#Loeries2021: Embracing intuition for the future with John Sanei
The first thing we need to realise, according to Sanei, is that there are many factors to consider before understanding what ‘purpose’ means in the modern world. Beyond this understanding, there are processes we need to recognise as intrinsically part of us - and some we need to throw to the wolves to move forward.
Sanei believes that we are addicted to certainty. However, there have been some events in recent years which have ripped the ability to be certain away from us - namely, the biggest event, the Covid-19 pandemic. Our brains are drawn to predictability, and when predictions become more difficult to make, we find ourselves in an uncomfortable situation where we are forced to change. Even though we might not have been happy with the normal we understood before the pandemic, we are still drawn to it - humans are reluctant to truly accept change.

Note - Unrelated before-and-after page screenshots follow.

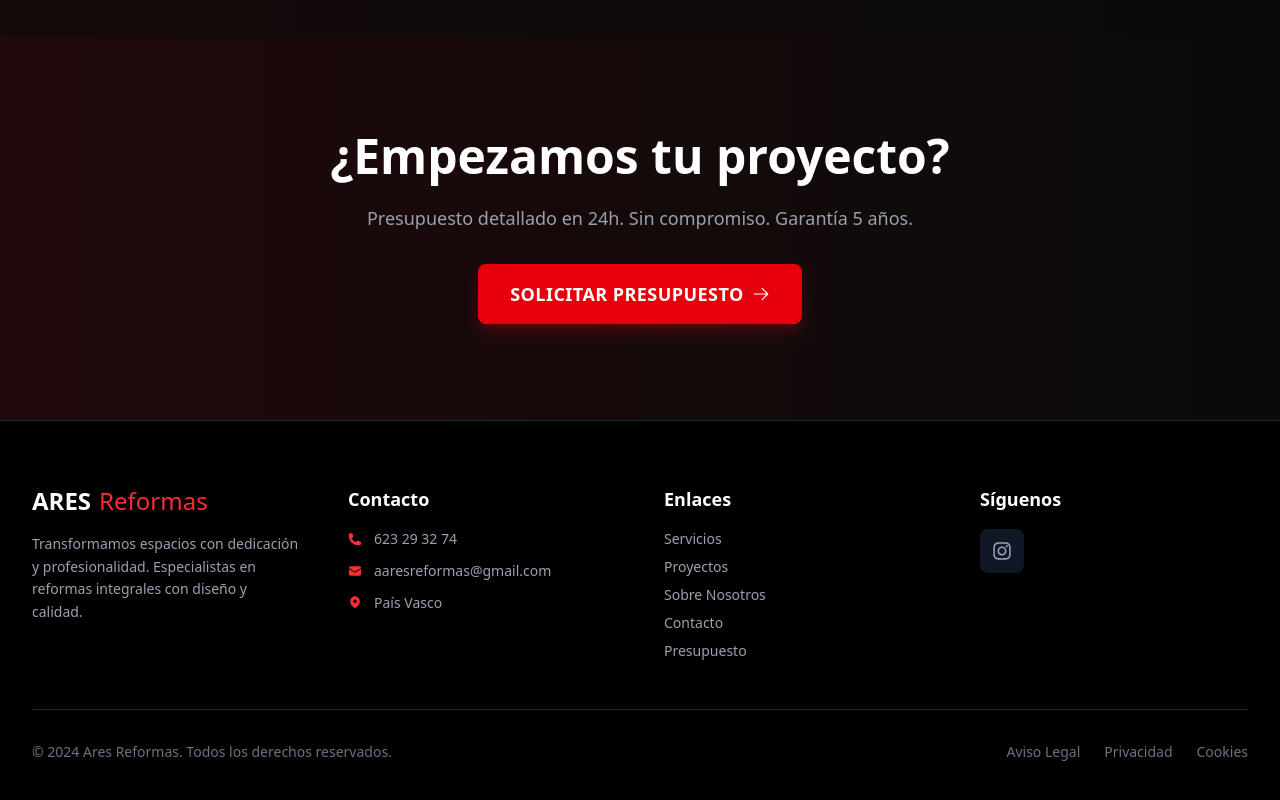
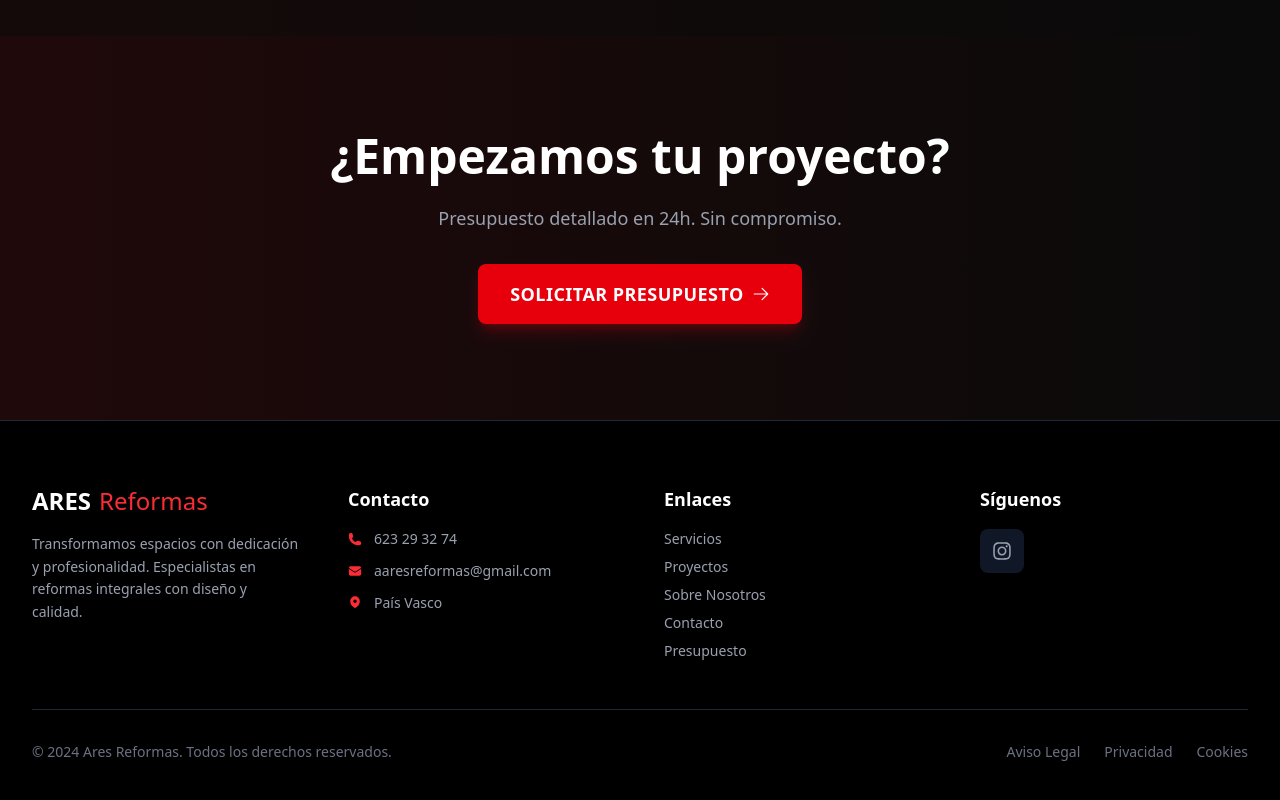
Before and after one commit to santos878/Ares-reformas, a Next.js app: page /nosotros in a window 1280 px wide. Shown: the part 2525-3325 px from the top of the page. Built offline with nearby package versions, Linux system fonts and the light colour scheme.

Commit message:
remove: Garantía 5 años from testimonials CTA

```diff
--- a/src/app/nosotros/page.tsx
+++ b/src/app/nosotros/page.tsx
@@ -244,7 +244,7 @@ export default function NosotrosPage() {
               ¿Empezamos tu proyecto?
             </h2>
             <p className="text-gray-400 text-lg max-w-2xl mx-auto mb-8">
-              Presupuesto detallado en 24h. Sin compromiso. Garantía 5 años.
+              Presupuesto detallado en 24h. Sin compromiso.
             </p>
             <Button size="lg" onClick={() => window.location.href = "/presupuesto"}>
               Solicitar Presupuesto <HiArrowRight className="ml-2" />
```
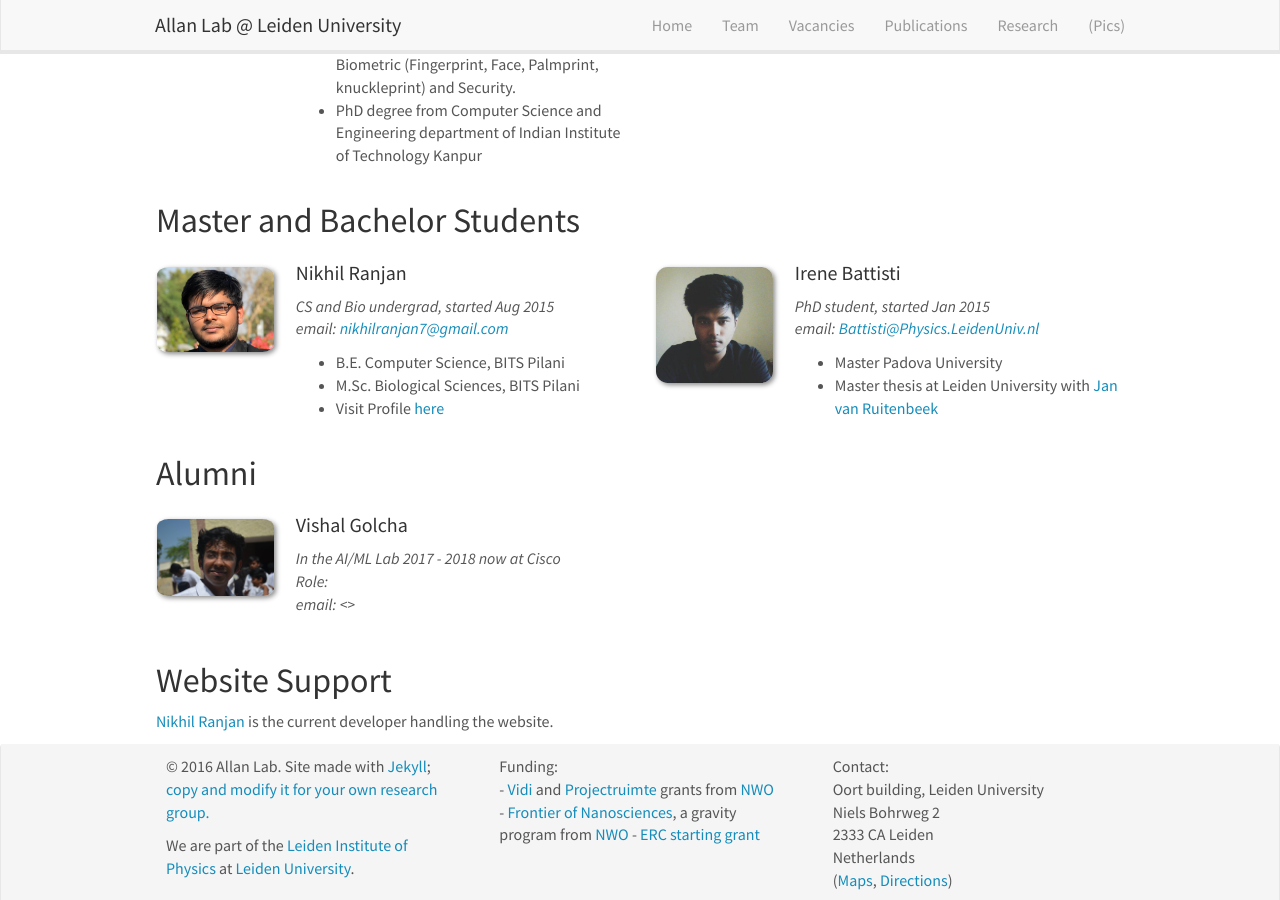
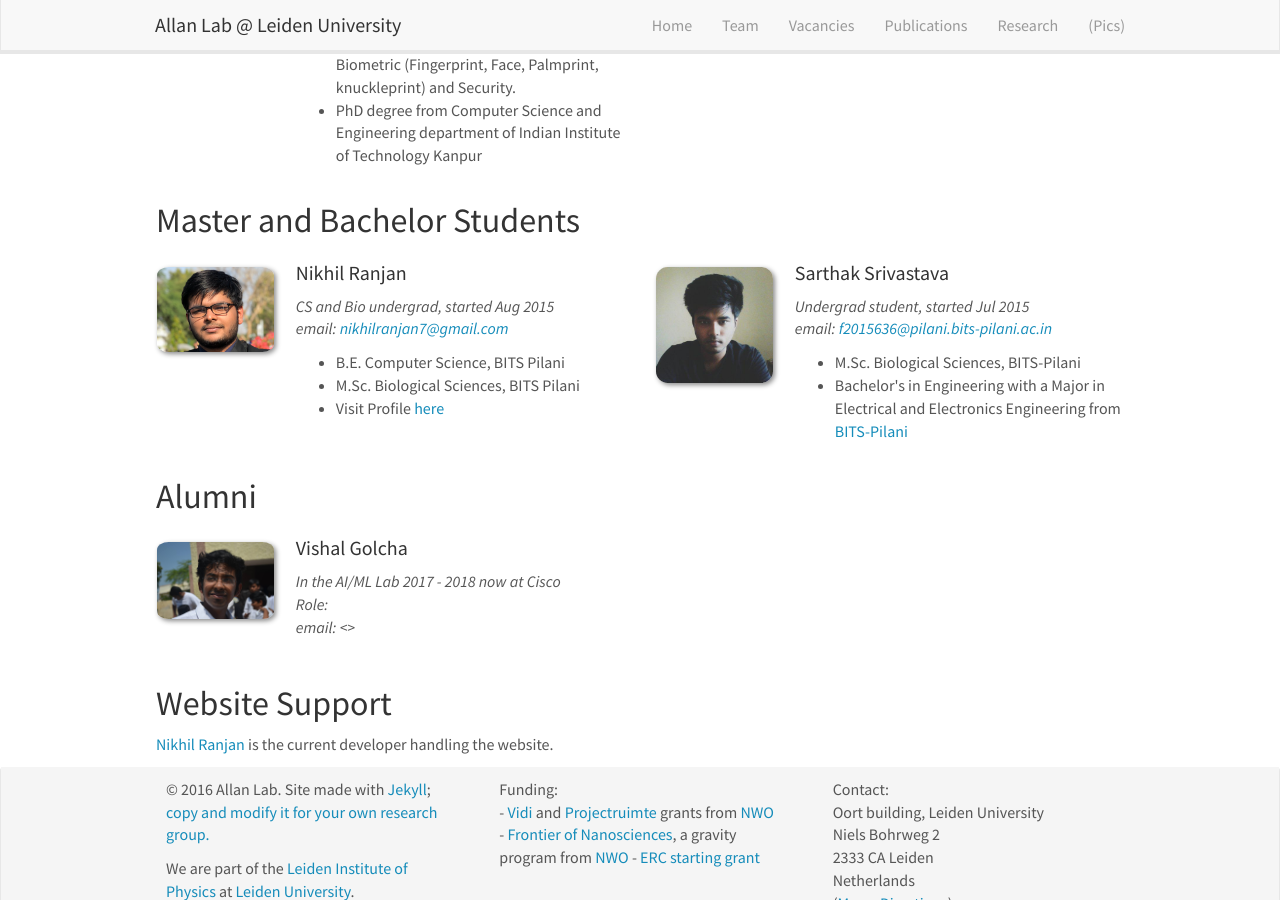
Before and after one commit to aiml-lab/aiml-lab.github.io, a Jekyll site: the page built from _pages/team.md, in a window 1280 px wide and 900 px high, scrolled down 460 px. Built offline with Jekyll 4.4.1, drawn with Linux system fonts in a browser that asks for light colours; nearby versions of some CDN libraries.

Commit message:
Update students.yml

```diff
--- a/_data/students.yml
+++ b/_data/students.yml
@@ -8,13 +8,13 @@
   education3: Visit Profile <a href="http://nikhilranjan7.github.io">here</a>
 
 
-- name: Irene Battisti
+- name: Sarthak Srivastava
   photo: Sarthak.jpeg
-  info: PhD student, started Jan 2015
-  email: Battisti@Physics.LeidenUniv.nl
+  info: Undergrad student, started Jul 2015
+  email: f2015636@pilani.bits-pilani.ac.in
   number_educ: 2
-  education1: Master Padova University
-  education2: Master thesis at Leiden University with <a href="https://www.physics.leidenuniv.nl/vanruitenbeek">Jan van Ruitenbeek</a>
+  education1: M.Sc. Biological Sciences, BITS-Pilani
+  education2: Bachelor's in Engineering with a Major in Electrical and Electronics Engineering from <a href="https://www.bits-pilani.ac.in/">BITS-Pilani</a>
 
 #- name:
 #  photo: rock.jpg
```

This is where the process of transformation comes in, and there are three stages Sanei highlights:
- Sadness: The understanding that there is an identity you need to leave behind, which can be difficult to accept.
- Strange: Where do you go now that you know you need to leave this identity behind?
- Adventure: Finding your feet, accepting the change, and marching forward with the new.
Sanei believes that at this time in our lives, we are still in the sadness and strange stages of transformation, but the adventure is yet to come.
Throughout history, change cycles have been identified in terms of what we need to prioritise to be successful. The first cycle looks at three distinctive revolutions which have characterised what is important for success:
- Agriculture: This was focused on the strength of the body - how long can you physically put in the work to make sure you produce what you need?
- Industrial: With the introduction of machines to do what we need, intelligence became the primary aspect of success during this time.
- Quantum: We are now seeing the introduction of Artificial Intelligence that the way we make decisions needs to change - and rely more on intuition than intelligence and left-brained thinking.
The second cycle Sanei referenced from The Fourth Turning by Neil Howe and William Strauss. The book focuses on the cycles of history, and how we have experienced the same cycles over again every 100 years.
- The high: The most recent high we experienced was in 1946, just after World War II. Things were upbeat, and a peaceful living strategy was adopted.
- The awakening: The most recent awakening we experienced was in 1964, which marked a spiritual upheaval and introduction of new communication processes with computers.
- The unravelling: This cycle started in 1984, and marked the beginning of unravelling ideas of communism in places like China, as well as the idea of ‘profit over everything’. The tragedy of 9/11 also sparked the start of conspiracy theories.
- The crisis: This cycle started in 2008 with the financial crisis. The mark of secular upheaval, this cycle is still ongoing and is expected to continue until 2028.
Crisis of meaning
The main effect that we find with these cycles is that at many points people experience a crisis of meaning.
Today, we can particularly see this in how we try to find a purpose in which is becoming an increasingly AI-driven world. Where does our purpose lie? The answer is not necessarily simple, but can be put into a few words; we need to adopt an economy of learning.
With increasing changes in society, we find ourselves at an impasse: do we embrace the past, which seems to be the easy choice, or look towards the future, no matter how unsure we are about it?
Purpose in a changing world
Intuition begs meaning. We understand that with the penetration of AI, many jobs are once again becoming obsolete, as some did during the Industrial Revolution. This time, again, we need to figure out what our purpose in the new world will be.
Sanei believes that intuition and the adoption of curiosity is the only way we will be able to move forward effectively. The purpose is not necessarily one tangible thing we can hold, but rather a process of adopting wisdom, curiosity, intuition, and reimagination. Not stagnating means not falling into the trap of being ‘resilient', and rather embracing the change to come, being wired for the puzzle, not the solution, to remain relevant.